This memoir sums up this idea: no regrets on the life you could've had. It is an important concept, and she writes about all the decisions she has made (some bad, some good) led her to where she is now. She reads various books on the trail, and the quotes and reflections interspersed throughout make you want to go on a self-discovery journey of your own (although I probably wouldn't last a day in the wilderness). My favorite, from Emily Dickenson:
If your Nerve, deny you --
Go above your Nerve --
Cheryl did just that. Rating: ★★★★★


My Promised Land

Ari Shavit, author of My Promised Land: The Triumph and Tragedy of Israel, is an influential Israeli columnist. His book takes its readers through the history of Israel, beginning in 1897 through the current day. But this is not just your typical history book, in the slightest. Shavit "draws on interviews, historical documents, private diaries, and letters, as well as his own family's story, illuminating the pivotal moments of the Zionist century to tell a riveting narrative that is large than the sum of its parts: both personal and national, both deeply human and of profound historical dimension." Each chapter is a glimpse into Israel's history, but I never felt like there were significant gaps. And within each of the chapters, all entitled with a phrase and a year (like "Into the Valley, 1921," "Lydda, 1948" or "J'Accuse, 1999"), Shavit focuses on the stories that make up each chapter in Israel's life. "It is a Zionist book unblinkered by Zionism," writes the New York Times Book Review, "It is about the entirety of the Israeli experience." He does not shy from critiquing Israel, commenting on current political realities that were shaped by historical situations. What I found interesting is that My Promised Land was written in English. It was not meant for Israelis. Instead, it was meant for American Jews. As Jerusalem Post (critically) writes, "Shavit's book gives the American Jewish community the ability to feel comfortable refusing to be inconvenienced for Israel." I viewed My Promised Land differently. Yes, it is the tale of the morally ambiguous Israel, and does give the American Jewish community ability to distance itself from Israel. But I read it as a wonderfully written account of a country that American Jews don't necessarily fully grasp and a book that everyone should read if they have the chance to understand Israel today. To end with a quote from the "Peace, 1993" chapter, describing the Valley of Hulda (currently, a kibbutz; previously, an Arab village)
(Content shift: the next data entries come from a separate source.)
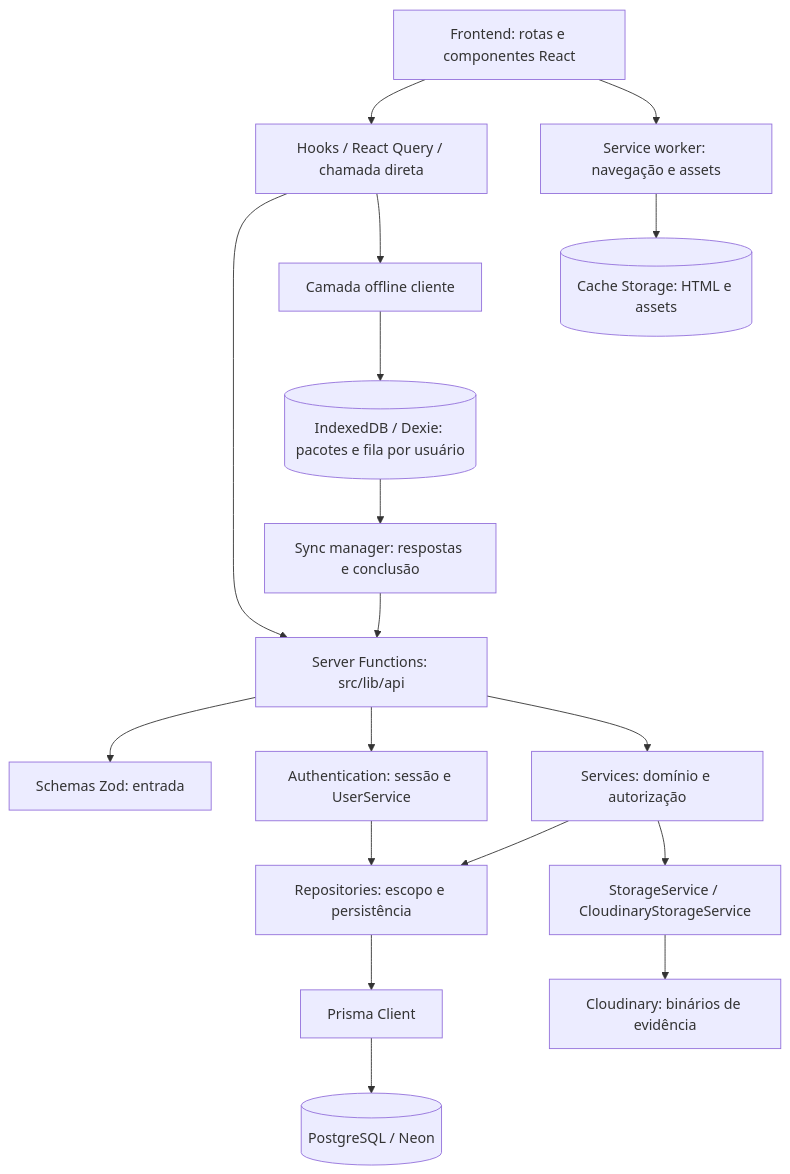
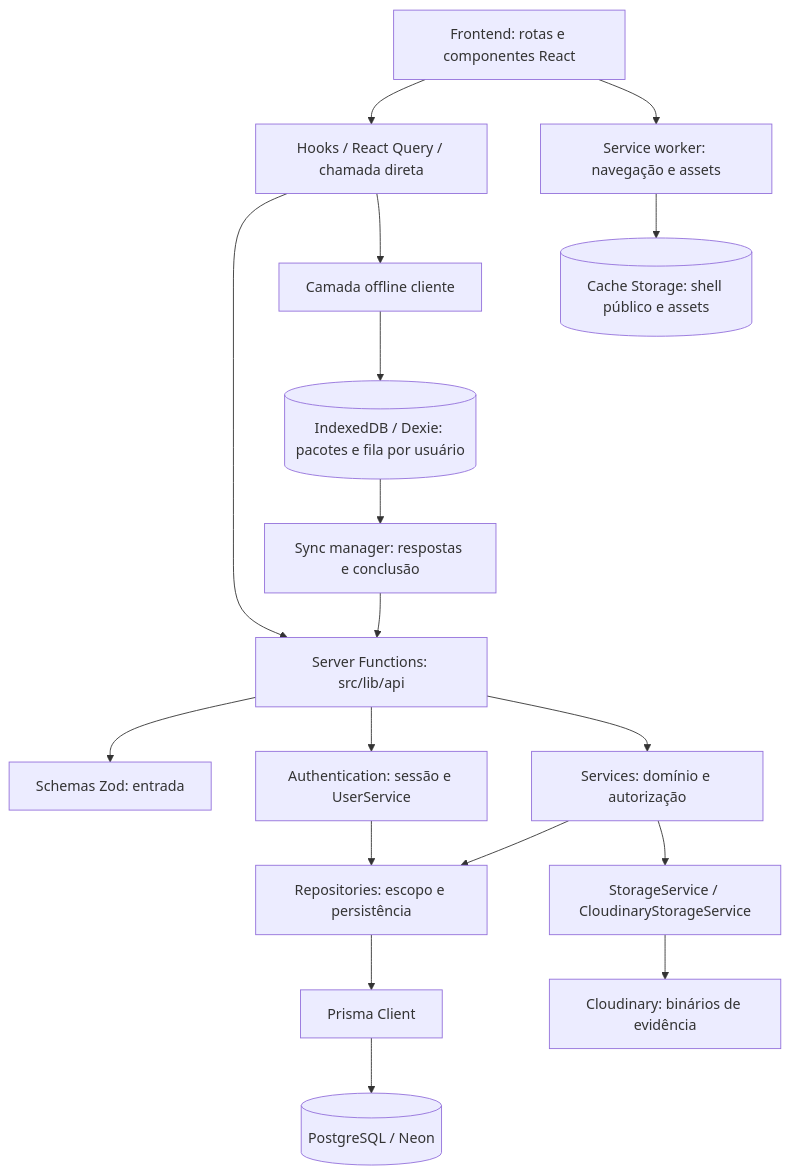
Before and after one commit to PedroVitor237/safe-watch-insight: the first of 2 diagrams in AI/Architecture.md, drawn with Mermaid. The commit also changed other lines of this file and 16 other files, not shown here.

````diff
--- a/AI/Architecture.md
+++ b/AI/Architecture.md
@@ -25,20 +25,20 @@
 ```mermaid
 flowchart TD
     UI[Frontend: rotas e componentes React] --> CLIENT[Hooks / React Query / chamada direta]
     CLIENT --> SF[Server Functions: src/lib/api]
     SF --> ZOD[Schemas Zod: entrada]
     SF --> AUTH[Authentication: sessão e UserService]
     SF --> SVC[Services: domínio e autorização]
     SVC --> REPO[Repositories: escopo e persistência]
     AUTH --> REPO
     REPO --> ORM[Prisma Client]
     ORM --> PG[(PostgreSQL / Neon)]
     CLIENT --> LOCAL[Camada offline cliente]
     LOCAL --> IDB[(IndexedDB / Dexie: pacotes e fila por usuário)]
     IDB --> SYNC[Sync manager: respostas e conclusão]
     SYNC --> SF
     SVC --> STORAGE[StorageService / CloudinaryStorageService]
     STORAGE --> CLOUD[Cloudinary: binários de evidência]
     UI --> SW[Service worker: navegação e assets]
-    SW --> CACHE[(Cache Storage: HTML e assets)]
+    SW --> CACHE[(Cache Storage: shell público e assets)]
 ```
````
Hulda is here to stay. And Hulda has no solution. Hulda says peace shall not be. I descend the hill to the well, the vineyard. It's so beautiful and calm here. But the soil is hard. The land is cursed. For it is here, in the Valley of Hulda, that history's door creaked open on April 6, 1948. It is precisely here, at the end of the Herzl forest, that the Jews crossed the threshold between the commune's oil grove and Jamal Munheir's fields and entered the forbidden....Here, by the old well of Hulda, we moved from one phase of our history to another, from one sphere of morality to another. So all that has haunted us ever since is right here. All that will go on haunting us is right here. Generation after generation. War after war.  
I highly recommend it. Rating: ★★★★★